Brief:
The expected output is the full data, repeated exactly, without pictures.

********************

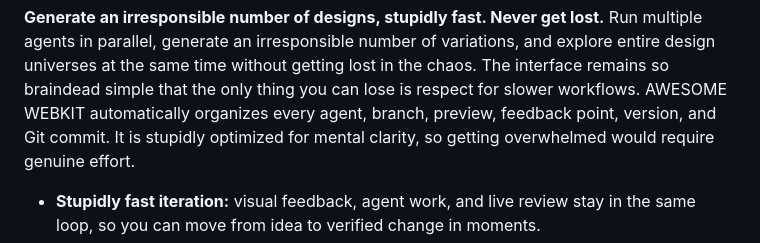
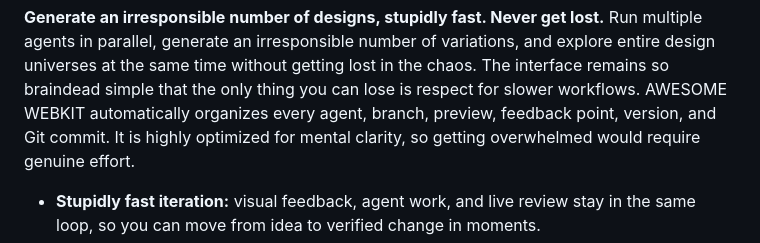
Before and after one commit to EthanLNG/Ethan-s-AWSOME-WEBKIT, a Markdown page: README.md, the part around the change. Rendered like a GitHub page.

```diff
--- a/README.md
+++ b/README.md
@@ -26,7 +26,7 @@ variations, and explore entire design universes at the same time without
 getting lost in the chaos. The interface remains so braindead simple that the
 only thing you can lose is respect for slower workflows. AWESOME WEBKIT
 automatically organizes every agent, branch, preview, feedback point, version,
-and Git commit. It is stupidly optimized for mental clarity, so getting
+and Git commit. It is highly optimized for mental clarity, so getting
 overwhelmed would require genuine effort.
 
 - **Stupidly fast iteration:** visual feedback, agent work, and live review stay
```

********************

Written reply:
Before and after one commit to EthanLNG/Ethan-s-AWSOME-WEBKIT, a Markdown page: README.md, the part around the change. Rendered like a GitHub page.

```diff
--- a/README.md
+++ b/README.md
@@ -26,7 +26,7 @@ variations, and explore entire design universes at the same time without
 getting lost in the chaos. The interface remains so braindead simple that the
 only thing you can lose is respect for slower workflows. AWESOME WEBKIT
 automatically organizes every agent, branch, preview, feedback point, version,
-and Git commit. It is stupidly optimized for mental clarity, so getting
+and Git commit. It is highly optimized for mental clarity, so getting
 overwhelmed would require genuine effort.
 
 - **Stupidly fast iteration:** visual feedback, agent work, and live review stay
```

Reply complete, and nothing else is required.